§ **INSTRUCTIONS FOR THE TASK**
Where does the word "textTheme" show up in the records? Copy every line that has it.

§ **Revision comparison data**
>>>
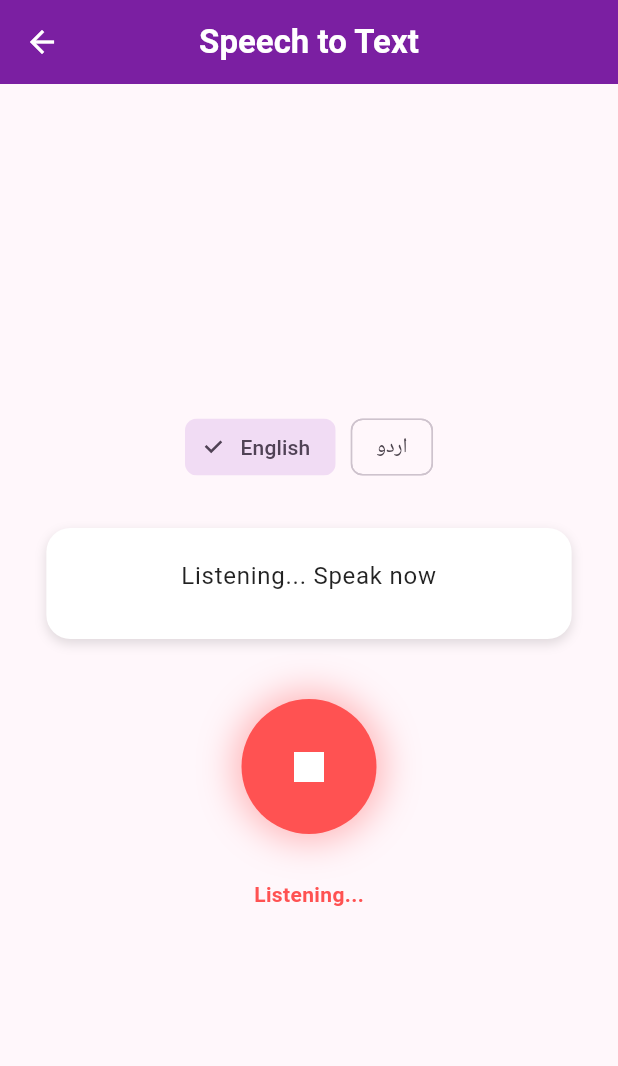
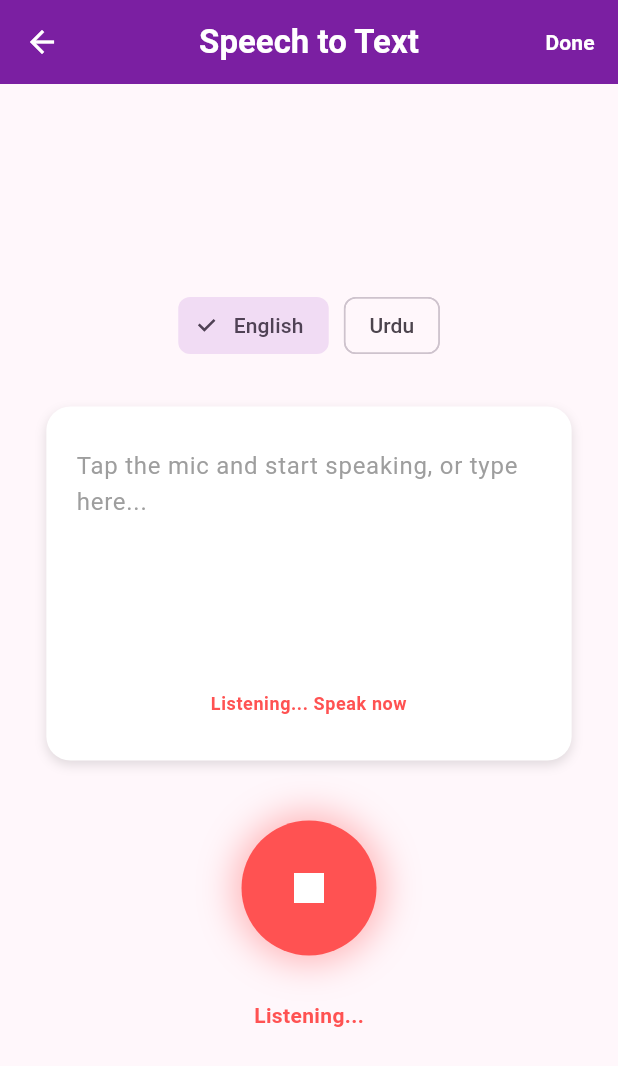
Before and after one commit to Ayeshafayyazz/PixiePen, a Flutter app: the SpeechToTextScreen screen opened directly, after a tap on the "mic" icon, on a phone screen of 412 x 824 dp. Shown: the top 1066 px of the screen. Run offline on Flutter 3.47's test engine with Material 3 defaults, Android fonts, the phone set to English and light mode, and no system bars; our stand-ins replace animated_text_kit, cloud_firestore, firebase_auth, firebase_core, firebase_storage, flutter_custom_clippers and 5 more; accounts and stored records are empty; Roboto replaces fonts that are missing (Poppins).

Commit message:
Speech to Text updated

```diff
--- a/lib/screens/speech_to_text_screen.dart
+++ b/lib/screens/speech_to_text_screen.dart
@@ -1,82 +1,104 @@
 import 'package:flutter/material.dart';
+import 'package:permission_handler/permission_handler.dart';
 import 'package:speech_to_text/speech_to_text.dart' as stt;
-import 'package:permission_handler/permission_handler.dart';
-import 'theme.dart'; // your color file
+
+import 'theme.dart';
 
 class SpeechToTextScreen extends StatefulWidget {
-  const SpeechToTextScreen({super.key});
+  final String initialText;
+
+  const SpeechToTextScreen({
+    super.key,
+    this.initialText = '',
+  });
 
   @override
   State<SpeechToTextScreen> createState() => _SpeechToTextScreenState();
 }
 
 class _SpeechToTextScreenState extends State<SpeechToTextScreen> {
-  late stt.SpeechToText _speech;
+  late final stt.SpeechToText _speech;
+  late final TextEditingController _transcriptController;
 
-  String transcript = "Tap the mic and start speaking...";
+  String _statusMessage = "Tap the mic and start speaking...";
+  String _textBeforeListening = '';
   bool isListening = false;
+  bool _isReturning = false;
   double confidence = 0.0;
 
-  // ✅ Language toggle
   String selectedLanguage = "en_US";
 
   @override
   void initState() {
     super.initState();
     _speech = stt.SpeechToText();
+    _transcriptController = TextEditingController(text: widget.initialText);
   }
 
   Future<void> _toggleListening() async {
     debugPrint("Mic tapped");
 
     if (!isListening) {
-      // ✅ Request permission
-      var status = await Permission.microphone.request();
+      final status = await Permission.microphone.request();
 
       if (!status.isGranted) {
         setState(() {
-          transcript = "Microphone permission denied";
+          _statusMessage = "Microphone permission denied";
         });
         return;
       }
 
-      bool available = await _speech.initialize(
+      final available = await _speech.initialize(
         onStatus: (status) {
           debugPrint("Status: $status");
 
-          if (status == "done" || status == "notListening") {
-            setState(() => isListening = false);
+          if ((status == "done" || status == "notListening") &&
+              mounted &&
+              isListening &&
+              !_isReturning) {
+            Future.microtask(_finishAndReturn);
           }
         },
         onError: (error) {
           debugPrint("Error: $error");
 
-          // 🔥 Ignore no_match error
           if (error.errorMsg == "error_no_match") return;
+          if (!mounted) return;
 
           setState(() {
             isListening = false;
-            transcript = "Error: ${error.errorMsg}";
+            _statusMessage = "Error: ${error.errorMsg}";
           });
         },
       );
 
       if (available) {
+        _textBeforeListening = _transcriptController.text.trimRight();
         setState(() {
           isListening = true;
-          transcript = "Listening... Speak now";
+          _statusMessage = "Listening... Speak now";
         });
 
-        _speech.listen(
+        await _speech.listen(
           listenFor: const Duration(minutes: 1),
           pauseFor: const Duration(seconds: 10),
           partialResults: true,
           cancelOnError: false,
           listenMode: stt.ListenMode.dictation,
-          localeId: selectedLanguage, // ✅ Urdu / English
+          localeId: selectedLanguage,
           onResult: (result) {
+            if (!mounted) return;
+
+            final spokenWords = result.recognizedWords.trim();
+            final separator =
+                _textBeforeListening.isEmpty || spokenWords.isEmpty ? '' : ' ';
+            final updatedText = '$_textBeforeListening$separator$spokenWords';
+
             setState(() {
-              transcript = result.recognizedWords;
+              _transcriptController.value = TextEditingValue(
+                text: updatedText,
+                selection: TextSelection.collapsed(offset: updatedText.length),
+              );
 
               if (result.hasConfidenceRating && result.confidence > 0) {
                 confidence = result.confidence;
@@ -86,24 +108,37 @@ class _SpeechToTextScreenState extends State<SpeechToTextScreen> {
         );
       } else {
         setState(() {
-          transcript = "Speech recognition not available";
+          _statusMessage = "Speech recognition not available";
           isListening = false;
         });
       }
     } else {
-      // ✅ Stop listening
+      await _finishAndReturn();
+    }
+  }
+
+  Future<void> _stopListening() async {
     setState(() => isListening = false);
     await _speech.stop();
+  }
+
+  Future<void> _finishAndReturn() async {
+    if (_isReturning) return;
+    _isReturning = true;
+
+    if (isListening) {
+      await _stopListening();
+    }
 
     if (mounted) {
-        Navigator.of(context).pop(transcript);
-      }
+      Navigator.of(context).pop(_transcriptController.text.trim());
     }
   }
 
   @override
   void dispose() {
     _speech.stop();
+    _transcriptController.dispose();
     super.dispose();
   }
 
@@ -111,7 +146,12 @@ class _SpeechToTextScreenState extends State<SpeechToTextScreen> {
   Widget build(BuildContext context) {
     final textTheme = Theme.of(context).textTheme;
 
-    return Scaffold(
+    return WillPopScope(
+      onWillPop: () async {
+        await _finishAndReturn();
+        return false;
+      },
+      child: Scaffold(
         appBar: AppBar(
           backgroundColor: kAppPrimary,
           centerTitle: true,
@@ -120,13 +160,24 @@ class _SpeechToTextScreenState extends State<SpeechToTextScreen> {
             style: TextStyle(color: Colors.white, fontWeight: FontWeight.w600),
           ),
           iconTheme: const IconThemeData(color: Colors.white),
+          actions: [
+            TextButton(
+              onPressed: _finishAndReturn,
+              child: const Text(
+                "Done",
+                style: TextStyle(
+                  color: Colors.white,
+                  fontWeight: FontWeight.w600,
+                ),
+              ),
+            ),
+          ],
         ),
         body: Center(
           child: SingleChildScrollView(
             child: Column(
               mainAxisAlignment: MainAxisAlignment.center,
               children: [
-              // ✅ Language Toggle
                 Row(
                   mainAxisAlignment: MainAxisAlignment.center,
                   children: [
@@ -139,7 +190,7 @@ class _SpeechToTextScreenState extends State<SpeechToTextScreen> {
                     ),
                     const SizedBox(width: 10),
                     ChoiceChip(
-                    label: const Text("اردو"),
+                      label: const Text("Urdu"),
                       selected: selectedLanguage == "ur_PK",
                       onSelected: (_) {
                         setState(() => selectedLanguage = "ur_PK");
@@ -147,10 +198,7 @@ class _SpeechToTextScreenState extends State<SpeechToTextScreen> {
                     ),
                   ],
                 ),
-
                 const SizedBox(height: 30),
-
-              // Transcript card
                 Container(
                   width: MediaQuery.of(context).size.width * 0.85,
                   padding: const EdgeInsets.all(20),
@@ -162,18 +210,39 @@ class _SpeechToTextScreenState extends State<SpeechToTextScreen> {
                         color: Colors.black12,
                         blurRadius: 6,
                         offset: Offset(0, 3),
-                    )
+                      ),
                     ],
                   ),
                   child: Column(
                     children: [
-                    Text(
-                      transcript,
-                      textAlign: TextAlign.center,
+                      TextField(
+                        controller: _transcriptController,
+                        minLines: 6,
+                        maxLines: 12,
+                        textAlign: TextAlign.start,
+                        decoration: InputDecoration(
+                          hintText:
+                              "Tap the mic and start speaking, or type here...",
+                          border: InputBorder.none,
+                          hintStyle: textTheme.bodyLarge?.copyWith(
+                            color: Colors.grey.shade500,
+                          ),
+                        ),
                         style: textTheme.bodyLarge?.copyWith(
                           fontSize: 16,
                           height: 1.5,
                           color: Colors.black87,
+                        ),
+                      ),
+                      const SizedBox(height: 10),
+                      Text(
+                        _statusMessage,
+                        textAlign: TextAlign.center,
+                        style: textTheme.bodySmall?.copyWith(
+                          color: isListening ? Colors.redAccent : Colors.grey,
+                          fontWeight: isListening
+                              ? FontWeight.w600
+                              : FontWeight.normal,
                         ),
                       ),
                       const SizedBox(height: 10),
@@ -187,10 +256,7 @@ class _SpeechToTextScreenState extends State<SpeechToTextScreen> {
                     ],
                   ),
                 ),
-
                 const SizedBox(height: 40),
-
-              // ✅ Mic Button (FIXED)
                 Material(
                   color: Colors.transparent,
                   child: InkWell(
@@ -205,9 +271,8 @@ class _SpeechToTextScreenState extends State<SpeechToTextScreen> {
                         shape: BoxShape.circle,
                         boxShadow: [
                           BoxShadow(
-                          color: (isListening
-                              ? Colors.redAccent
-                              : kAppPrimary)
+                            color:
+                                (isListening ? Colors.redAccent : kAppPrimary)
                                     .withOpacity(0.4),
                             blurRadius: 20,
                             spreadRadius: 5,
@@ -222,11 +287,9 @@ class _SpeechToTextScreenState extends State<SpeechToTextScreen> {
                     ),
                   ),
                 ),
-
                 const SizedBox(height: 30),
-
                 Text(
-                isListening ? "Listening..." : "Tap to start speaking",
+                  isListening ? "Listening..." : "Tap to continue speaking",
                   style: textTheme.bodyMedium?.copyWith(
                     color: isListening ? Colors.redAccent : kAppPrimary,
                     fontWeight: FontWeight.w600,
@@ -236,6 +299,7 @@ class _SpeechToTextScreenState extends State<SpeechToTextScreen> {
             ),
           ),
         ),
+      ),
     );
   }
 }
```
Also changed, not shown: lib/screens/write_story_screen.dart (+10 -13 lines). Lines whose indentation alone changed are shown as unchanged.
<<<
§ **ANSWER TO THE PROBLEM**
     final textTheme = Theme.of(context).textTheme;
+                          hintStyle: textTheme.bodyLarge?.copyWith(
                         style: textTheme.bodyLarge?.copyWith(
+                        style: textTheme.bodySmall?.copyWith(
                   style: textTheme.bodyMedium?.copyWith(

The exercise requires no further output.